= Task instructions =
Select all lines holding the word "KernelExplainer" from the entries that follow.

(Collected data)

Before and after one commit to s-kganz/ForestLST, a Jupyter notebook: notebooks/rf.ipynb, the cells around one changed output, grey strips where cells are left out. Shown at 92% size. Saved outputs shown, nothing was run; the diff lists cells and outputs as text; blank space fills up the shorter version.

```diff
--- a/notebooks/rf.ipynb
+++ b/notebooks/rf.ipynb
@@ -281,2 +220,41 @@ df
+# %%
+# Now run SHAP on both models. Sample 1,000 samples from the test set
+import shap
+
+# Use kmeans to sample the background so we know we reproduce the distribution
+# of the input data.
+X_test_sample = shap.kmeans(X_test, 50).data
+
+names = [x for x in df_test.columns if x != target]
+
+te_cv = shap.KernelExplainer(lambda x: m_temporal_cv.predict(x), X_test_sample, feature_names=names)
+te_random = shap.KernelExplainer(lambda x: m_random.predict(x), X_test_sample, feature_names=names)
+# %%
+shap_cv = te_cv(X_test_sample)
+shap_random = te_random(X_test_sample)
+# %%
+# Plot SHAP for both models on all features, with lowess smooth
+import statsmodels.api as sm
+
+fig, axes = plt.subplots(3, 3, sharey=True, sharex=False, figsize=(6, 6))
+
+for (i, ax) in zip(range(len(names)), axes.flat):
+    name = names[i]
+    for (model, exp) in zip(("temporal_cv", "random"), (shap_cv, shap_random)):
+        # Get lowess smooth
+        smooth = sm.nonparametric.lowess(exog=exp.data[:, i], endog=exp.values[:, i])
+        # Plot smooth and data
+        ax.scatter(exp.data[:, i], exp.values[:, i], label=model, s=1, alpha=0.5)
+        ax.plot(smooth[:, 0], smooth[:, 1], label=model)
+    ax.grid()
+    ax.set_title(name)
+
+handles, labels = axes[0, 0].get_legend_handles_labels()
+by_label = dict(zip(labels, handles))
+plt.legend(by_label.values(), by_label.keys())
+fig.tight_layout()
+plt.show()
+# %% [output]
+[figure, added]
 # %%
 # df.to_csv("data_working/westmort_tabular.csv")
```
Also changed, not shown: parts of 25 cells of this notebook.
==
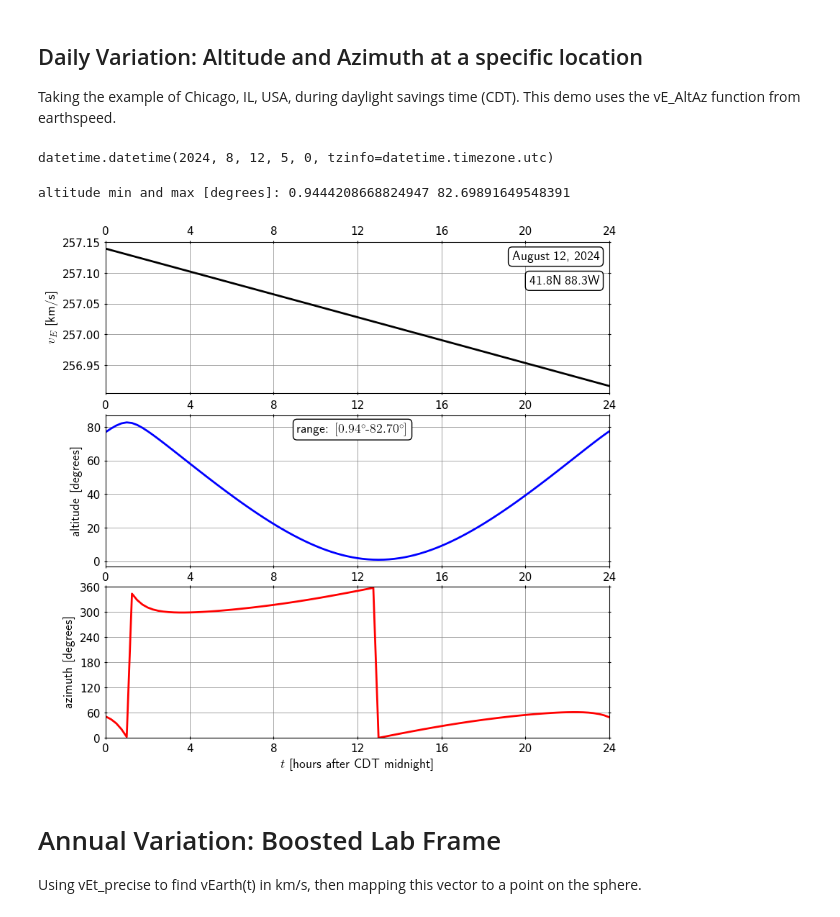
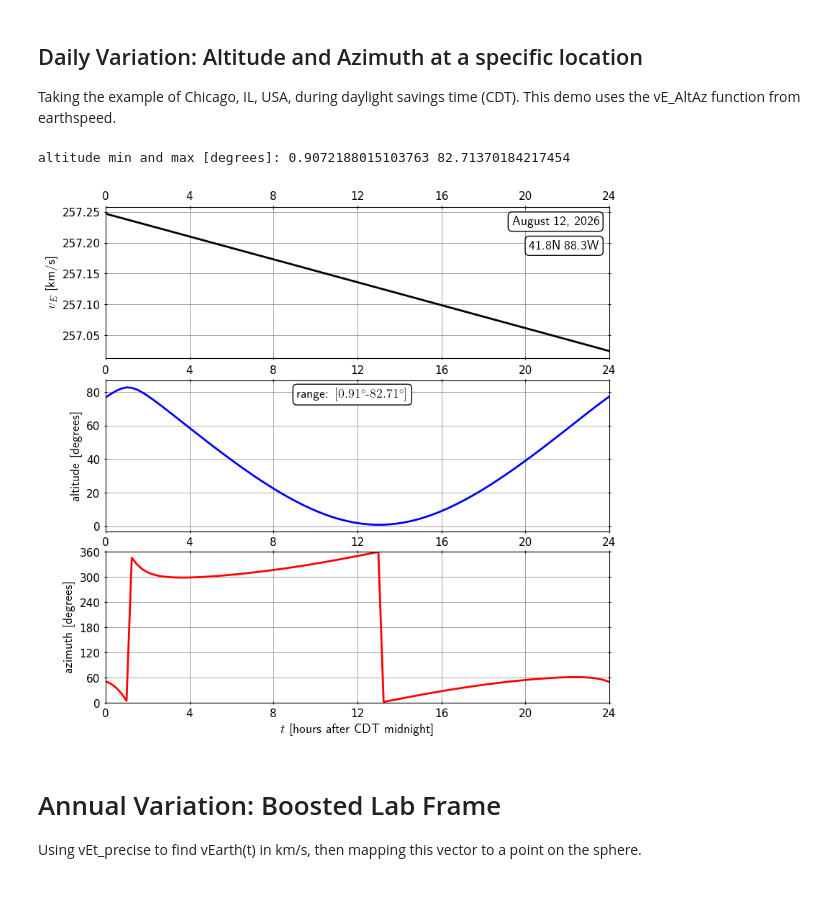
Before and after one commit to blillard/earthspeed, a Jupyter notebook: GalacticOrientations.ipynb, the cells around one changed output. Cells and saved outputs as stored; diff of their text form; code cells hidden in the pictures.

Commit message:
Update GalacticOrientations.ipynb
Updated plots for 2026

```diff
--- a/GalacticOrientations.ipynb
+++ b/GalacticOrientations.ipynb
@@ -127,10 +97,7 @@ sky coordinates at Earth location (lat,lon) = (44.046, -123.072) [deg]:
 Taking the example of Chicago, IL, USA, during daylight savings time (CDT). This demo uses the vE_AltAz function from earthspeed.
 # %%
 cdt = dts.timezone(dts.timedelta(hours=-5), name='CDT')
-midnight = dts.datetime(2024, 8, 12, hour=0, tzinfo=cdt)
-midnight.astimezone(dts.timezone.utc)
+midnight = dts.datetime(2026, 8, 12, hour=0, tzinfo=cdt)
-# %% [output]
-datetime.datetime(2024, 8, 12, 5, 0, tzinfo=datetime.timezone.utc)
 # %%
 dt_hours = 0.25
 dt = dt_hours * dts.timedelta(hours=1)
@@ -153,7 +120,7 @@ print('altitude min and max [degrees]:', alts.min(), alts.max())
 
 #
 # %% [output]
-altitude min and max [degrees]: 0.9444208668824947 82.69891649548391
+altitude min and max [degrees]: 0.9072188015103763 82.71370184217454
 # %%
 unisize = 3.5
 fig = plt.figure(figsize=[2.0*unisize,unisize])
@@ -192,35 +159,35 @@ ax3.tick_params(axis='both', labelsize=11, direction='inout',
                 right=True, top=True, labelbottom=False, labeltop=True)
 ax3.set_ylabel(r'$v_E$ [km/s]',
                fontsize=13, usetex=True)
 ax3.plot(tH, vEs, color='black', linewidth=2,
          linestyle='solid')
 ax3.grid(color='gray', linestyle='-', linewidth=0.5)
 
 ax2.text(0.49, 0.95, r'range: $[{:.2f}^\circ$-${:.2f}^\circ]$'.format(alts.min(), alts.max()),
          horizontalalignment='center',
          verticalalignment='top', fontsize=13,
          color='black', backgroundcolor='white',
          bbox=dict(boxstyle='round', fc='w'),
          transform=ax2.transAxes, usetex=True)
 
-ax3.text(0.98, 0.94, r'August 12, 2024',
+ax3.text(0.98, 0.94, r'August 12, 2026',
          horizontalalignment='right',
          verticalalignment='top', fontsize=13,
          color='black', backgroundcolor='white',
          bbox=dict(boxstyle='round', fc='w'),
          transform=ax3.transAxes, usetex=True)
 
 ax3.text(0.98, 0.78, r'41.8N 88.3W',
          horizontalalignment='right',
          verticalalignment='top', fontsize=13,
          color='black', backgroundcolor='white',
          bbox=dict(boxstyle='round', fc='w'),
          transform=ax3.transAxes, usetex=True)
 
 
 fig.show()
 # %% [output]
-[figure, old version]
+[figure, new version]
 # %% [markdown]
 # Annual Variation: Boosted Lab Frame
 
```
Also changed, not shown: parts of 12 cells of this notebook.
---
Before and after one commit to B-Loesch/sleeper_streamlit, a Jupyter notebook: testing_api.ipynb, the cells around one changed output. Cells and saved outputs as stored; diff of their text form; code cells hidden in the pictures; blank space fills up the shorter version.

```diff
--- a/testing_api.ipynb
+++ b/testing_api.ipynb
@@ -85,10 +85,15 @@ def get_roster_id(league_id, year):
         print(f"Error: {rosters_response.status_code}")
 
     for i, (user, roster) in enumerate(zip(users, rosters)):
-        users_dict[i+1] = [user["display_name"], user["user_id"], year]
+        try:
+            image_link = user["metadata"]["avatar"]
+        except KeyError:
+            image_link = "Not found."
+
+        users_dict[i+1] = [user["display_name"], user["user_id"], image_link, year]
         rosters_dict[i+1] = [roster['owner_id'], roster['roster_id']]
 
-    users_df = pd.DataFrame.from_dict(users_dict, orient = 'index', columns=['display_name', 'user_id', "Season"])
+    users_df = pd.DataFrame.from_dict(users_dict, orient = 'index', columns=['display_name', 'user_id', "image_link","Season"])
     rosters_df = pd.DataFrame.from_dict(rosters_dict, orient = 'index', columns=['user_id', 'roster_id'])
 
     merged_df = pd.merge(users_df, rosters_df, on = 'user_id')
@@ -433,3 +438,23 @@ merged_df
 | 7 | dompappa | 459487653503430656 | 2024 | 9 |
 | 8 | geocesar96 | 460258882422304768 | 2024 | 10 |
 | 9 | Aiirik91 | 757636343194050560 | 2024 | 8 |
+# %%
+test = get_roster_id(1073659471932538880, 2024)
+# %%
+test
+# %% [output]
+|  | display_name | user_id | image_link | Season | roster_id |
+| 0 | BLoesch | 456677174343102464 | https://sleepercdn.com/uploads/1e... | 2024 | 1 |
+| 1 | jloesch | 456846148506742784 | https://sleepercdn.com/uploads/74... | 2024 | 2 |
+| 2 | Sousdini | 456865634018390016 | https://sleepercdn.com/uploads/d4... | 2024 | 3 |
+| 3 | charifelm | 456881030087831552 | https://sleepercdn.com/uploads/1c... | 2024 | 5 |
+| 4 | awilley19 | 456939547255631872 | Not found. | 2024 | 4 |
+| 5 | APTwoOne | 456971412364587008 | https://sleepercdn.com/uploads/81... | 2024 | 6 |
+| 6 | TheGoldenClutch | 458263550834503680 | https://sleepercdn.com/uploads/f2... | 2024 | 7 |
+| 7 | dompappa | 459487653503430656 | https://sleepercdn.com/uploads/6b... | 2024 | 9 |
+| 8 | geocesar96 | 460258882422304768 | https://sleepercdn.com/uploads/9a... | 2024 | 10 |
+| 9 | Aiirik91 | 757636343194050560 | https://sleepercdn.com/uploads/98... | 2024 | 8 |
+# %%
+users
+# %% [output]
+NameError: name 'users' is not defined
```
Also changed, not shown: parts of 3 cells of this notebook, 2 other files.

= Result of the exercise =
+te_cv = shap.KernelExplainer(lambda x: m_temporal_cv.predict(x), X_test_sample, feature_names=names)
+te_random = shap.KernelExplainer(lambda x: m_random.predict(x), X_test_sample, feature_names=names)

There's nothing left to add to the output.